● Task prompt:
Exactly as written, print each of the entries.

● Records:
◇ ◇ ◇
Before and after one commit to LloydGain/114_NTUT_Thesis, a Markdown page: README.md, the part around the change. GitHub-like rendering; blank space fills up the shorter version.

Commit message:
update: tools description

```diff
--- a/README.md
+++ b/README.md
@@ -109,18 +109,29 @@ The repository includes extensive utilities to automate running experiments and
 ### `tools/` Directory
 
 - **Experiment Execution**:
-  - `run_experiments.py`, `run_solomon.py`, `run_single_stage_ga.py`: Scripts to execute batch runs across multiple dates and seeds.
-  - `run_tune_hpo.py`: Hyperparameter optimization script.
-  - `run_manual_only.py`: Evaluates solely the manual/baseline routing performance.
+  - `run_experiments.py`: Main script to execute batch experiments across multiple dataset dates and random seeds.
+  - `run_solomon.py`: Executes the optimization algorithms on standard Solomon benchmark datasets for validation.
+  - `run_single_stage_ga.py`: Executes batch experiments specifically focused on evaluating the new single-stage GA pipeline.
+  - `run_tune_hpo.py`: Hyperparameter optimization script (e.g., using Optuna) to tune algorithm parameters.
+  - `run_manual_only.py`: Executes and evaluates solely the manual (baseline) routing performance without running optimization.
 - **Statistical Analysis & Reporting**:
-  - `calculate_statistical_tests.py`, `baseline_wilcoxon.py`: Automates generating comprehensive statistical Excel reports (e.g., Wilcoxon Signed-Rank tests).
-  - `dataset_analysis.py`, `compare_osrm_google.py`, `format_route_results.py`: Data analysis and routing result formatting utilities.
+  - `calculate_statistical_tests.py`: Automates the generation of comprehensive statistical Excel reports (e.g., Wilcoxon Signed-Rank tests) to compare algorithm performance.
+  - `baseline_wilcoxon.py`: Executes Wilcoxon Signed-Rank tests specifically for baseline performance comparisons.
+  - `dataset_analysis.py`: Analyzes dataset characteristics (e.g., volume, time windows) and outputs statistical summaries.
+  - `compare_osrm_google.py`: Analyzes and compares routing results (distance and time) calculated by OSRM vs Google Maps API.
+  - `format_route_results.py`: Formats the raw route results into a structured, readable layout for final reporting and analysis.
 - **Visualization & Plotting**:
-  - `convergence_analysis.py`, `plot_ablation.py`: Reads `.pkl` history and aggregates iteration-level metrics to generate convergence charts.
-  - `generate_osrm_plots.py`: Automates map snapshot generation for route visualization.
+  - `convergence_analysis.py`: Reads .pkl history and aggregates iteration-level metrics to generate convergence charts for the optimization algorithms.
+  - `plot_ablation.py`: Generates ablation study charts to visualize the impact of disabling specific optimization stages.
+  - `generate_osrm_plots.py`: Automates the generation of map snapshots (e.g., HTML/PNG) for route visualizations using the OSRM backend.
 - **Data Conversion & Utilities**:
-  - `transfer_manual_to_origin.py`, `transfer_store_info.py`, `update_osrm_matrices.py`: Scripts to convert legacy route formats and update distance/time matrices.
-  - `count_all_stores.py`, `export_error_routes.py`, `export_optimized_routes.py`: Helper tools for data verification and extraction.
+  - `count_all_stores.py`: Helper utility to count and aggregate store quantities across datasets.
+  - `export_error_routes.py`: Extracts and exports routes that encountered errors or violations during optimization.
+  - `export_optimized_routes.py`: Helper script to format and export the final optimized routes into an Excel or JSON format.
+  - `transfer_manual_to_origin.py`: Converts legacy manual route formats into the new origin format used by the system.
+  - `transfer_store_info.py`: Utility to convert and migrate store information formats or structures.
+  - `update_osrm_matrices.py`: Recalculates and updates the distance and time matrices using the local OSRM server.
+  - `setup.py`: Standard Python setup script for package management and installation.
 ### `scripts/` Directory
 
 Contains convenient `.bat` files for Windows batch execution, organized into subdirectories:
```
◇ ◇ ◇
● Exercise result:
Before and after one commit to LloydGain/114_NTUT_Thesis, a Markdown page: README.md, the part around the change. GitHub-like rendering; blank space fills up the shorter version.

Commit message:
update: tools description

```diff
--- a/README.md
+++ b/README.md
@@ -109,18 +109,29 @@ The repository includes extensive utilities to automate running experiments and
 ### `tools/` Directory
 
 - **Experiment Execution**:
-  - `run_experiments.py`, `run_solomon.py`, `run_single_stage_ga.py`: Scripts to execute batch runs across multiple dates and seeds.
-  - `run_tune_hpo.py`: Hyperparameter optimization script.
-  - `run_manual_only.py`: Evaluates solely the manual/baseline routing performance.
+  - `run_experiments.py`: Main script to execute batch experiments across multiple dataset dates and random seeds.
+  - `run_solomon.py`: Executes the optimization algorithms on standard Solomon benchmark datasets for validation.
+  - `run_single_stage_ga.py`: Executes batch experiments specifically focused on evaluating the new single-stage GA pipeline.
+  - `run_tune_hpo.py`: Hyperparameter optimization script (e.g., using Optuna) to tune algorithm parameters.
+  - `run_manual_only.py`: Executes and evaluates solely the manual (baseline) routing performance without running optimization.
 - **Statistical Analysis & Reporting**:
-  - `calculate_statistical_tests.py`, `baseline_wilcoxon.py`: Automates generating comprehensive statistical Excel reports (e.g., Wilcoxon Signed-Rank tests).
-  - `dataset_analysis.py`, `compare_osrm_google.py`, `format_route_results.py`: Data analysis and routing result formatting utilities.
+  - `calculate_statistical_tests.py`: Automates the generation of comprehensive statistical Excel reports (e.g., Wilcoxon Signed-Rank tests) to compare algorithm performance.
+  - `baseline_wilcoxon.py`: Executes Wilcoxon Signed-Rank tests specifically for baseline performance comparisons.
+  - `dataset_analysis.py`: Analyzes dataset characteristics (e.g., volume, time windows) and outputs statistical summaries.
+  - `compare_osrm_google.py`: Analyzes and compares routing results (distance and time) calculated by OSRM vs Google Maps API.
+  - `format_route_results.py`: Formats the raw route results into a structured, readable layout for final reporting and analysis.
 - **Visualization & Plotting**:
-  - `convergence_analysis.py`, `plot_ablation.py`: Reads `.pkl` history and aggregates iteration-level metrics to generate convergence charts.
-  - `generate_osrm_plots.py`: Automates map snapshot generation for route visualization.
+  - `convergence_analysis.py`: Reads .pkl history and aggregates iteration-level metrics to generate convergence charts for the optimization algorithms.
+  - `plot_ablation.py`: Generates ablation study charts to visualize the impact of disabling specific optimization stages.
+  - `generate_osrm_plots.py`: Automates the generation of map snapshots (e.g., HTML/PNG) for route visualizations using the OSRM backend.
 - **Data Conversion & Utilities**:
-  - `transfer_manual_to_origin.py`, `transfer_store_info.py`, `update_osrm_matrices.py`: Scripts to convert legacy route formats and update distance/time matrices.
-  - `count_all_stores.py`, `export_error_routes.py`, `export_optimized_routes.py`: Helper tools for data verification and extraction.
+  - `count_all_stores.py`: Helper utility to count and aggregate store quantities across datasets.
+  - `export_error_routes.py`: Extracts and exports routes that encountered errors or violations during optimization.
+  - `export_optimized_routes.py`: Helper script to format and export the final optimized routes into an Excel or JSON format.
+  - `transfer_manual_to_origin.py`: Converts legacy manual route formats into the new origin format used by the system.
+  - `transfer_store_info.py`: Utility to convert and migrate store information formats or structures.
+  - `update_osrm_matrices.py`: Recalculates and updates the distance and time matrices using the local OSRM server.
+  - `setup.py`: Standard Python setup script for package management and installation.
 ### `scripts/` Directory
 
 Contains convenient `.bat` files for Windows batch execution, organized into subdirectories:
```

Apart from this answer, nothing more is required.